I) But haven't masses in vacuum not the same attraction and speed.
No. Their weights are different, so they are not "attracted" / pulled in by gravity equally.
Think of this: If you find 100 heavy perfectly round stones, and you put 5 plastic balls full of air with exactly the same size in the basket with them, what will then happen when you shake them a bit? Will the lighter plastic balls fall to the bottom or "float" to the top?
They will float to the top.
The point simply is that it is easier for helium atoms to move up than for air molecules. If you shake the basket violently, the stones might jump a bit while the plastic balls can jump much higher. So on average, the helium atoms will move much higher upwards, and as soon as they do that, some oxygen molecules will take their previous location. Now they have a new location higher up, and the same happens.

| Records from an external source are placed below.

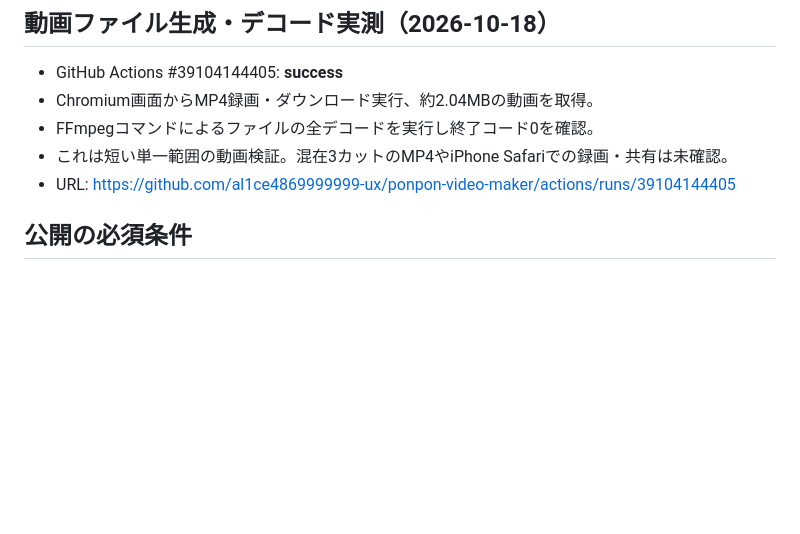
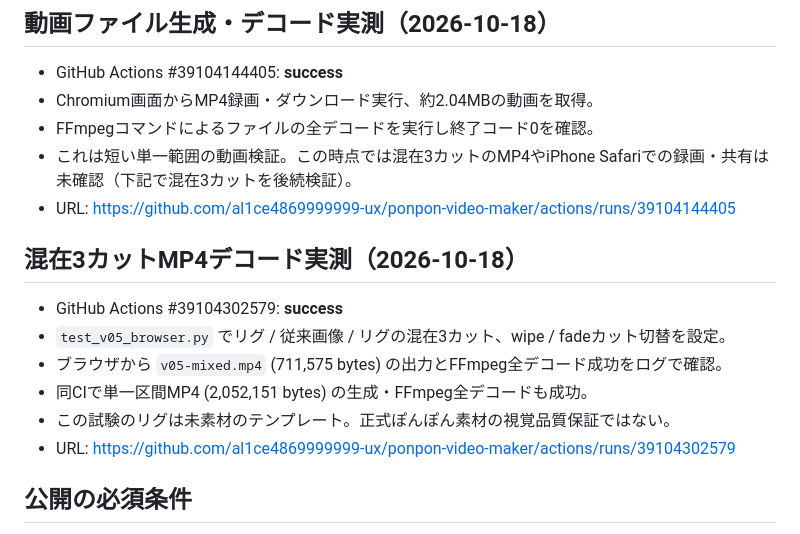
Before and after one commit to al1ce4869999999-ux/ponpon-video-maker, a Markdown page: docs/VALIDATION.md, the part around the change. GitHub-like rendering; blank space fills up the shorter version.

Commit message:
docs: log passing mixed 3-cut MP4 and ffmpeg decode test

```diff
--- a/docs/VALIDATION.md
+++ b/docs/VALIDATION.md
@@ -34,8 +34,16 @@
 - GitHub Actions #39104144405: **success**
 - Chromium画面からMP4録画・ダウンロード実行、約2.04MBの動画を取得。
 - FFmpegコマンドによるファイルの全デコードを実行し終了コード0を確認。
-- これは短い単一範囲の動画検証。混在3カットのMP4やiPhone Safariでの録画・共有は未確認。
+- これは短い単一範囲の動画検証。この時点では混在3カットのMP4やiPhone Safariでの録画・共有は未確認（下記で混在3カットを後続検証）。
 - URL: https://github.com/al1ce4869999999-ux/ponpon-video-maker/actions/runs/39104144405
+
+## 混在3カットMP4デコード実測（2026-10-18）
+- GitHub Actions #39104302579: **success**
+- `test_v05_browser.py` でリグ / 従来画像 / リグの混在3カット、wipe / fadeカット切替を設定。
+- ブラウザから `v05-mixed.mp4` (711,575 bytes) の出力とFFmpeg全デコード成功をログで確認。
+- 同CIで単一区間MP4 (2,052,151 bytes) の生成・FFmpeg全デコードも成功。
+- この試験のリグは未素材のテンプレート。正式ぽんぽん素材の視覚品質保証ではない。
+- URL: https://github.com/al1ce4869999999-ux/ponpon-video-maker/actions/runs/39104302579
 
 ## 公開の必須条件
 1. `e0fbb10` に相当する最終修正を回収するか、内容を特定して安全に再構築する。
```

Overall this causes the effect of buoyancy, sometimes called updrift, which is the force that this lighter material is pushed up with. And this upwards force is exactly the same as the force, with which the heavier materials pulls downwards - in other words, the lighter material is pushed up with the weight of the displaced heavier material, which now pushes to come back in place.
This was Archimedes' discovery.
Now to your other sub-questions:
Can be said that for airmolecules the atmosphere is a vacuum?
Well, no, a vacuum is a vacuum. If there are molecules present, it isn't vacuum, and the atmosphere isn't a vacuum.
So all together helium should have the same attraction to earth as the other airmolecules?
No, their "attraction" to Earth are different, because that "attraction" must be weight. And the helium atoms weight is lower.
II) Because helium atoms are much lighter, perhaps they could have a higher speed than fe O2 or N2?
Mass (or weight) doesn't influence possible speed. It only influences how hard it is to make them reach the speed.
Ok, but those helium atoms are in a balloon so they pushes at all sides of the balloon equal so the balloon shouldn't move at all?
If only the balloon with helium was present, and no gravity or outside atmosphere, then you are completely correct. The inside pressure cannot make the balloon move. But with gravity present, the whole thing is pulled downwards, and with the atmosphere present, there is a buoyancy force upwards as discussed above. Which-ever of these forces is greater, makes the balloon move.
III) When a balloon starts ascending from the ground there is more air (pressure) above him than beneath. So the airpressure above him should push the balloon to the ground?
Incorrect. You actually said it yourself just before: Inside the balloon, the pressure equalizes throughout so the push at any point on the balloon is the same. Same goes for this air column: All the air in the column above presses down, but the tiny bit of air below pushes up with the same force to balance out the pressure.